The tipping point is now: The sheer influence and breadth of access Apple Music has will almost certainly kill off the majority of (the already declining) music purchasing. iTunes is the family dog that is getting a little long in the tooth and will inevitably pass away soon, so Apple has got itself a new puppy to try to help soften the blow.
What does this mean for small bands and artists? In the short term I predict it will be difficult in a strange transitional period - and as things start up initially any revenues you currently receive will take a big blow. From the launch of Apple Music to the end of this year (and perhaps for a while afterwards) there will be literally no point in anyone buying music anymore as they try out the new service. Why would you buy a song or album on iTunes when you can listen to it free anyway?
To compound the issue, the 0% that artists receive during the three month free trial will ensure you are receiving a good nothing for that period, and loads of fickle people will likely cancel their Spotify subscription for a while as they sample the emperor’s new clothes, meaning you lose out on revenue from there too.
Edit 22/06/15: As stated above Apple has changed its stance on supplying revenue to artists during a user's free trial period and will be paying artists and rights holders. Whilst this is welcome news I still urge caution and suspect the broad points above remain; this is still a transitional period for the industry and overall revenues will still take a hit in the short to medium term.

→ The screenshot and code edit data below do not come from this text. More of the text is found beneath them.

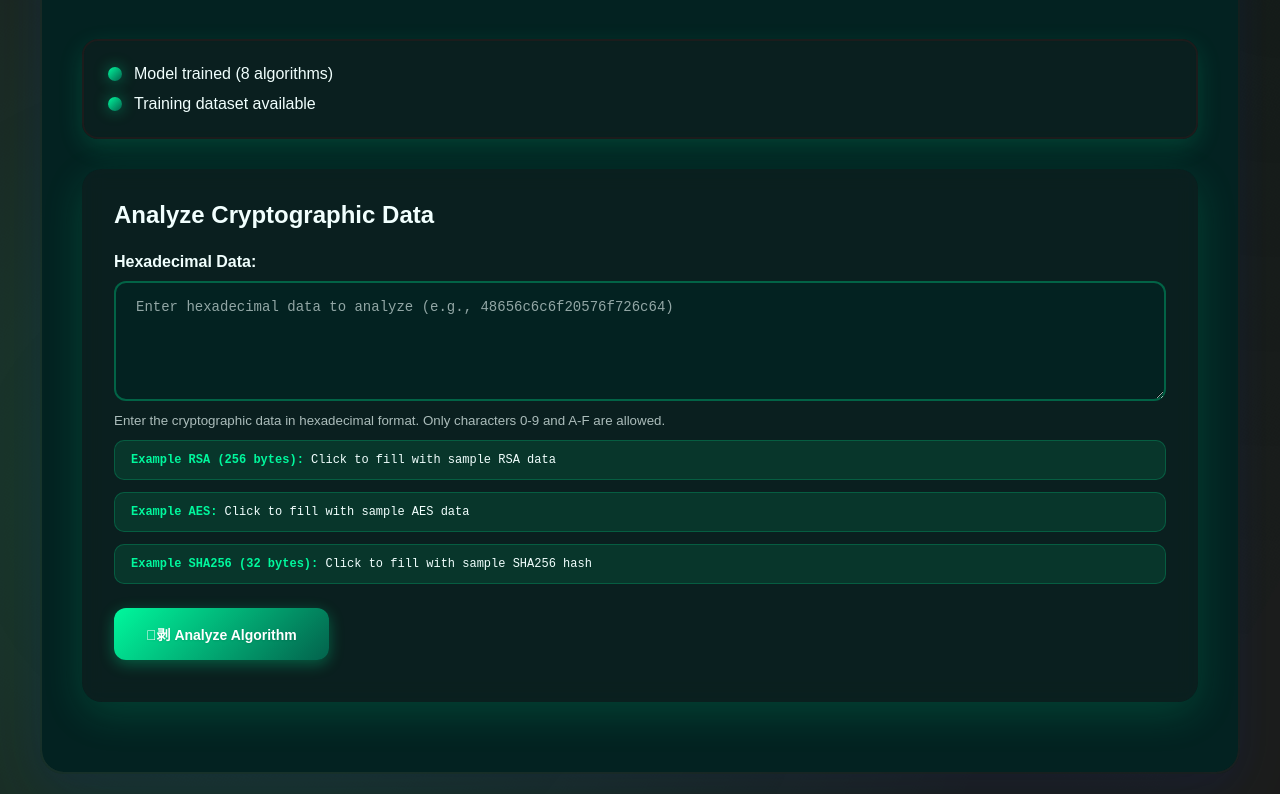
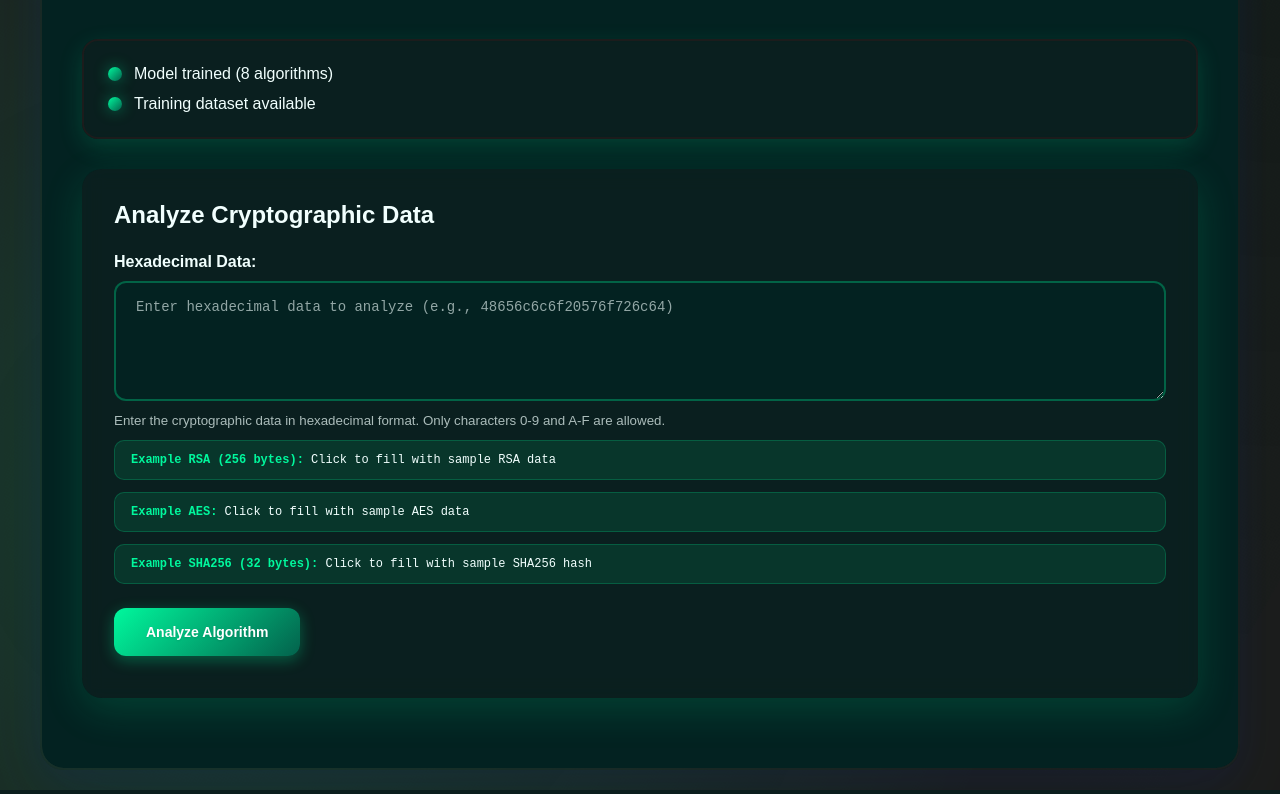
Before and after one commit to yugaaank/AlgoScan, a Flask app: page / in a window 1280 px wide. Shown: the part 229-1023 px from the top of the page. Run offline with Flask 3, Linux system fonts and the light colour scheme.

Commit message:
Changed Index

```diff
--- a/templates/index.html
+++ b/templates/index.html
@@ -548,7 +548,7 @@
               </div>
             </div>
             <button type="submit" class="btn" id="analyze-btn">
-              剥 Analyze Algorithm
+              Analyze Algorithm
             </button>
           </form>
         </div>
```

Longer term, things might get better though. If anyone has the oomph to pull in mass adoption of such a service, it is Apple - and with wide usage, revenues will inevitably start to grow. Bear in mind it will be coming from a base of zero though, so this will take some time. There will be a point where revenues from streaming exceed those of traditional purchasing and Apple will likely have a theoretical model of when that will be.
With the success of its App Store, Apple also have vast knowledge of the benefits of going freemium and data to draw on about how it could work for this new venture. I suspect that the free trial of Apple Music will draw lots of people to the paid service, which is absolute key for this to work for everybody. Spotify’s free service can theoretically last forever, but the drawback of that is that more than 70% of Spotify users don’t upgrade to a paid product and artists don’t ever see the benefit of those better revenues.

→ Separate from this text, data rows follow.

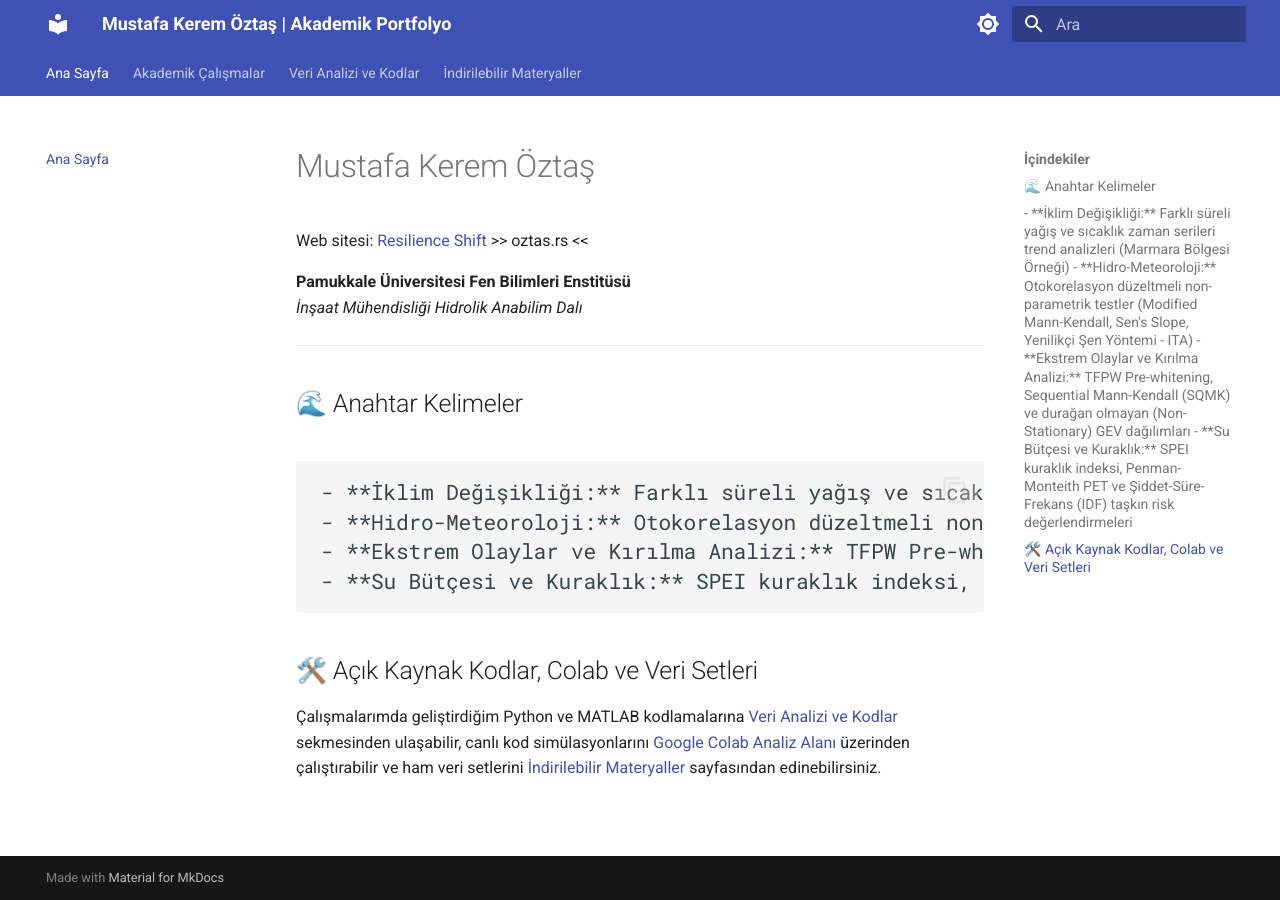
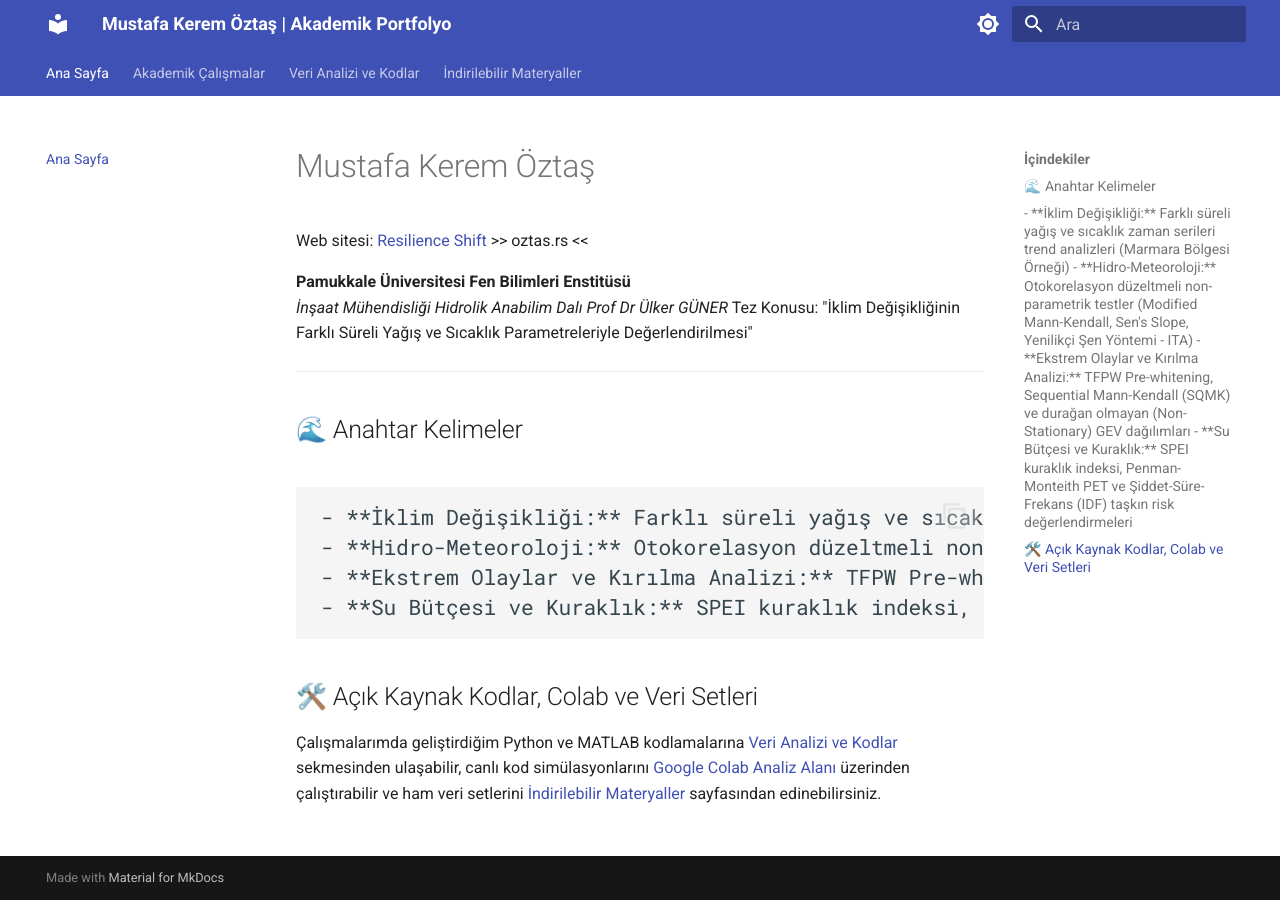
Before and after one commit to mkoztas/mkoztas.github.io, an MkDocs documentation site: the page built from docs/index.md, in a window 1280 px wide. Built offline with MkDocs 1.6.1 and Material for MkDocs 9.7.7, drawn with Linux system fonts in a browser that asks for light colours.

Commit message:
Update index.md

```diff
--- a/docs/index.md
+++ b/docs/index.md
@@ -3,6 +3,8 @@ Web sitesi: [Resilience Shift](https://oztas.rs) >> oztas.rs <<
 
 **Pamukkale Üniversitesi Fen Bilimleri Enstitüsü**
 *İnşaat Mühendisliği Hidrolik Anabilim Dalı*
+*Prof Dr Ülker GÜNER*
+Tez Konusu: "İklim Değişikliğinin Farklı Süreli Yağış ve Sıcaklık Parametreleriyle Değerlendirilmesi"
 <!--
 **Uzmanlık:** Sürdürülebilirlik Yönetimi Uzmanı | Çevre Mühendisi | SPK Lisanslı Gayrimenkul Değerleme Uzmanı
 ---
```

The utopian dream?
Apple are keen to point out it is introducing features to help bands and artists on the platform, such as the Connect social stream (here’s how to claim your band/artist profile), but this is mostly a vanity exercise to differentiate from the competition. As with anything, including Spotify and others, just being on the service won’t immediately put you in front of a big audience on its own. Any serious jobbing band knows they should treat Apple Music as just one of many marketing channels for your product. Getting your stuff actually heard will still always be hard work.
I also get and agree with the arguments I’ve seen from some that there is no clear ‘opt-out’ and bands, particularly the smaller independents and self releasers, have pretty much been forced into Apple Music without any consultation or knowledge of what was to come (if you’re on iTunes, you are automatically on Apple Music and there is nothing you can do short of pulling your music from Apple altogether which is a bit cutting off your nose to spite your face).
The lack of information for smaller bands since the announcement is indeed a bit shitty.
I still maintain that streaming revenues for artists doesn’t feel right, but as stated in my previous Spotify article, I just don’t know what a fair amount would be for the right to play a song (this is the first question I ask people who argue against streaming and not one single dissenter has ever been able to coherently answer it).
Basically, streaming is the future and we all likely need to get on board with Apple Music. The big problem is that current bands and artists are the guinea pigs whilst it moves into the mainstream from the traditional purchasing model and this generation of budding musicians will, financially at least, be the big losers in it all as it finds its feet and balances out properly.